Touch of Evil (Orson Welles, 1958)
‘Do you realise I haven’t kissed you in over an hour?’
When it comes to clocks in cinema, the films of Orson Welles are quite fruitful. Not only do we have Harry Lime’s famous cuckoo clock speech in The Third Man and Franz Kindler’s grizzly clock tower death in the 1946 film noir The Stranger, but we also have the infamous 3-minute crane shot that begins Touch of Evil. We’re on the US/Mexico border and a man places a bomb (with a clock timer) in a US contractor’s car; at which point the camera floats languidly and dreamily through the streets of Mexico and follows a young couple, while we wait for the inevitable explosion to catapult us into the action. Despite Charlton Heston running around the entire picture in ridiculous brown-face (he’s meant to be Mexican), Touch of Evil is arguably the last great Hollywood film-noir. TA

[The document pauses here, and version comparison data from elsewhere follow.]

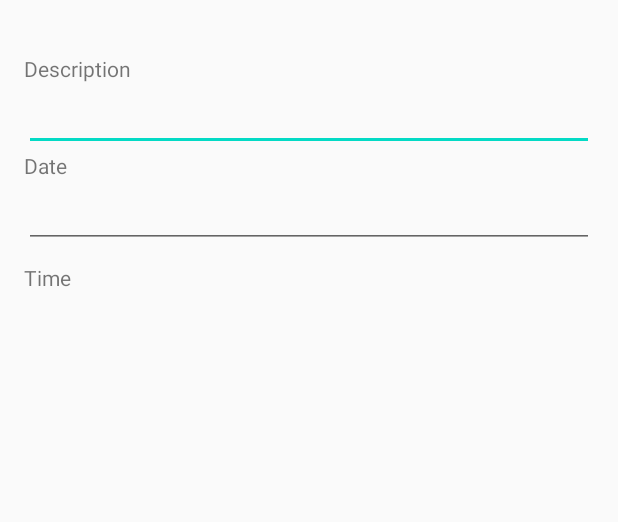
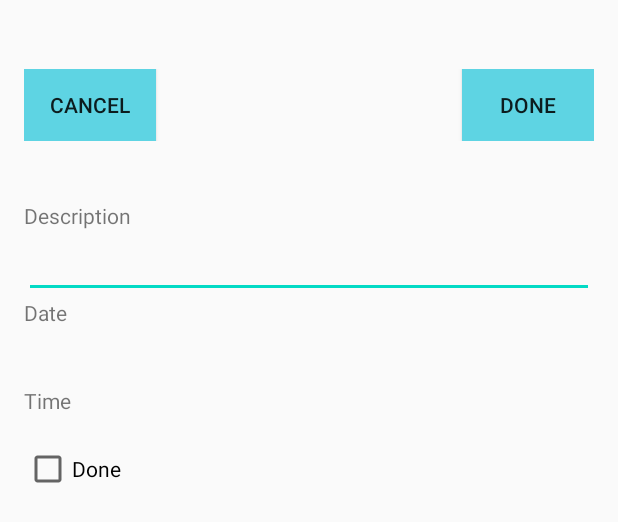
Before and after one commit to hosseinkasiri/Task-Repository, an Android app: the layout fragment_add.xml on its own in the app's theme, with its tools: preview values and no code run, on a phone screen of 412 x 824 dp. Shown: the top 522 px of the screen. Run offline under Robolectric (Android 15) with nearby library versions, the phone set to English and light mode, and no system bars.

Commit message:
create taskLab and complete add fragment

```diff
--- a/app/src/main/res/layout/fragment_add.xml
+++ b/app/src/main/res/layout/fragment_add.xml
@@ -1,17 +1,42 @@
 <?xml version="1.0" encoding="utf-8"?>
 <LinearLayout
     xmlns:android="http://schemas.android.com/apk/res/android"
+    xmlns:app="http://schemas.android.com/apk/res-auto"
     android:orientation="vertical"
     android:layout_width="match_parent"
     android:layout_height="match_parent"
     android:layout_margin="16dp"
     >
 
+    <FrameLayout
+        android:layout_marginTop="30dp"
+        android:layout_width="match_parent"
+        android:layout_height="wrap_content">
+
+        <Button
+            android:id="@+id/cancel_button"
+            android:layout_width="wrap_content"
+            android:layout_height="wrap_content"
+            android:background="@color/buttonColorAdd"
+            android:layout_gravity="left"
+            android:text="Cancel"/>
+
+        <Button
+            android:id="@+id/done_button"
+            android:layout_width="wrap_content"
+            android:layout_height="wrap_content"
+            android:background="@color/buttonColorAdd"
+            android:layout_gravity="right"
+            android:text="Done"/>
+
+
+    </FrameLayout>
+
     <TextView
         android:layout_width="match_parent"
         android:layout_height="wrap_content"
         android:text="Description"
-        android:layout_marginTop="20dp"/>
+        android:layout_marginTop="40dp"/>
 
     <EditText
         android:id="@+id/description_edit_id"
@@ -23,8 +48,9 @@
         android:layout_height="wrap_content"
         android:text="Date"/>
 
-    <EditText
-        android:id="@+id/date_edit_id"
+    <TextView
+        android:layout_marginTop="10dp"
+        android:id="@+id/date_id"
         android:layout_width="match_parent"
         android:layout_height="wrap_content"/>
 
@@ -45,7 +71,22 @@
             android:layout_gravity="center" />
 
 
+
+
     </FrameLayout>
+
+    <CheckBox
+        android:layout_marginTop="20dp"
+        android:id="@+id/done_checkBox"
+        android:layout_width="match_parent"
+        android:layout_height="wrap_content"
+        android:text="Done"/>
+
+
+
+
+
+
 
 
 
--- a/app/src/main/res/values/colors.xml
+++ b/app/src/main/res/values/colors.xml
@@ -6,5 +6,6 @@
     <color name="tabLayoutColor">#12A1E1</color>
     <color name="tabTextColor">#FBFBFB</color>
     <color name="positiveButtonColor">#EF0A58</color>
+    <color name="buttonColorAdd">#5ED4E3</color>
 
 </resources>
```
Also changed, not shown: app/src/main/java/com/example/task/AddFragment.java (+63 -0 lines), app/src/main/java/com/example/task/MainActivity.java (+8 -0 lines), app/src/main/java/com/example/task/model/Task.java (+10 -0 lines), app/src/main/java/com/example/task/model/TaskLab.java (added, +39 -0 lines).
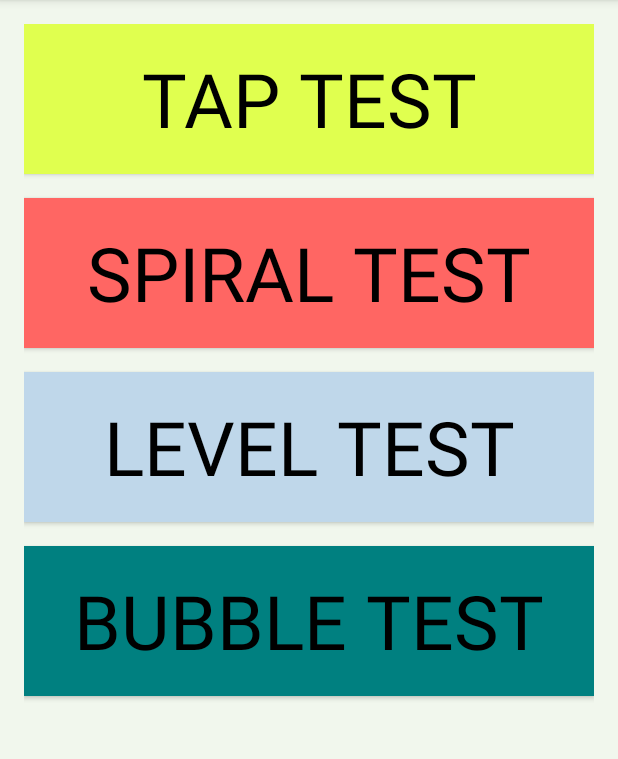
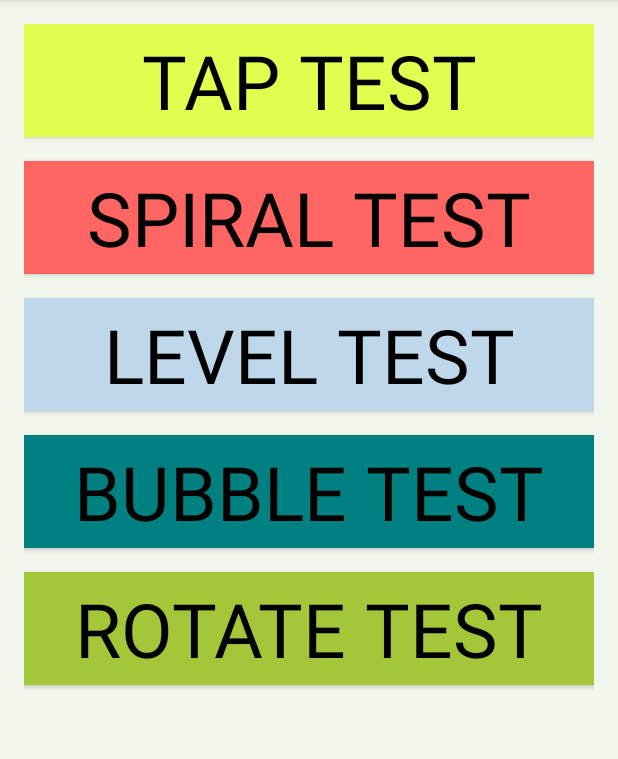
Before and after one commit to abdullahqs/cmsc436, an Android app: the screen it shows after launch (TestSelectionActivity), on a phone screen of 412 x 824 dp, the part 84-843 px from its top. Run offline under Robolectric (Android 15) with nearby library versions, the phone set to English and light mode, and no system bars.

Commit message:
test update

```diff
--- a/app/src/main/res/layout/activity_test_selection.xml
+++ b/app/src/main/res/layout/activity_test_selection.xml
@@ -15,7 +15,7 @@
     <Button
         android:text="Tap Test"
         android:layout_width="wrap_content"
-        android:layout_height="100dp"
+        android:layout_height="75dp"
         android:id="@+id/tapButton"
         android:layout_alignParentLeft="true"
         android:layout_alignParentStart="true"
@@ -31,7 +31,7 @@
     <Button
         android:text="Spiral Test"
         android:layout_width="wrap_content"
-        android:layout_height="100dp"
+        android:layout_height="75dp"
         android:layout_marginTop="16dp"
         android:id="@+id/spiralButton"
         android:layout_below="@+id/tapButton"
@@ -49,7 +49,7 @@
     <Button
         android:text="Level Test"
         android:layout_width="wrap_content"
-        android:layout_height="100dp"
+        android:layout_height="75dp"
         android:id="@+id/levelButton"
         android:layout_below="@+id/spiralButton"
         android:layout_marginTop="16dp"
@@ -67,7 +67,7 @@
     <Button
         android:text="Bubble Test"
         android:layout_width="wrap_content"
-        android:layout_height="100dp"
+        android:layout_height="75dp"
         android:id="@+id/bubbleButton"
         android:layout_below="@+id/levelButton"
         android:layout_marginTop="16dp"
@@ -82,4 +82,22 @@
         android:textColor="#000000"
         />
 
+    <Button
+        android:text="Rotate Test"
+        android:layout_width="wrap_content"
+        android:layout_height="75dp"
+        android:id="@+id/rotationButton"
+        android:layout_below="@+id/bubbleButton"
+        android:layout_marginTop="16dp"
+        android:layout_alignParentLeft="true"
+        android:layout_alignParentStart="true"
+        android:layout_alignParentRight="true"
+        android:layout_alignParentEnd="true"
+        android:textSize="50sp"
+        android:onClick="onRotationClick"
+        android:fontFamily="Roboto"
+        android:background="#A4C639"
+        android:textColor="#000000"
+        />
+
 </RelativeLayout>
```
Also changed, not shown: app/src/main/AndroidManifest.xml (+4 -3 lines), app/src/main/java/com/ms/tests/TestSelectionActivity.java (+7 -0 lines), app/src/main/java/com/ms/tests/rotation/RotationTestActivity.java (added, +14 -0 lines), app/src/main/res/layout/activity_rotation_test.xml (added, +16 -0 lines).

My Cousin Vinny (Jonathan Lynn, 1992)
‘My biological clock is ticking!’
If it’s a wet weekend, or you’re poorly, there’s no better film to watch than My Cousin Vinny. The story of two young New Yorkers put on trial for a murder they didn’t commit whilst travelling through Alabama, and the attempts of their cousin, Vinny Gambini (Joe Pesci) – street-smart but inexperienced – to defend them is a pitch-perfect fish(es) out of water flick – funny, touching and warm-hearted. The film’s highlight comes in the form of Vinny’s girlfriend, Mona Lisa (Marisa Tomei), who every time sashays on to screen bickers and gesticulates; whilst remaining tender and loveable. The Academy seemed to agree (or I agreed with them), and awarded Tomei the 1993 award for best supporting actress. Perhaps the most famous scene in the film, rumour has it the panel’s mind was made up to give her the award with that second stamp of her foot. TA
Waking Life (Richard Linklater, 2001)
‘I go salsa dancing with my confusion.’
In Richard Linklater’s Waking Life (2001) time is fractal and refractive, folding in on itself endlessly – this is because the protagonist is unable to wake up. We accompany an inquiring, philosophical, long-haired American youth through his many dreams, witnessing discursive conversations with various thinkers and theorists in fragmented interviews. The unreliability of time, and its irrelevance to these dreams, is shown by the bedside clock’s liquid digital chaos. Whenever it appears we know a new adventure (and animation style! – Waking Life, like Linklater’s 2006 movie A Scanner Darkly, features film overdrawn with rotoscoped animation techniques) has commenced. The hypnagogic (that’s right) disorientation of this clock is something we can all relate to – if only all dreams could be so cogent and profitable! DH
Safety Last (Fred C. Newmeyer, 1923)
‘The pain was considerable, but trivial compared with my mental state.’
Did you think we forgot? A clocks in cinema compilation without the clock scene from Harold Lloyd’s Safety Last would be like pancakes without lemon and sugar – a wasted venture. So, to avoid such a situation, sit back and enjoy one of Hollywood’s timeless moments.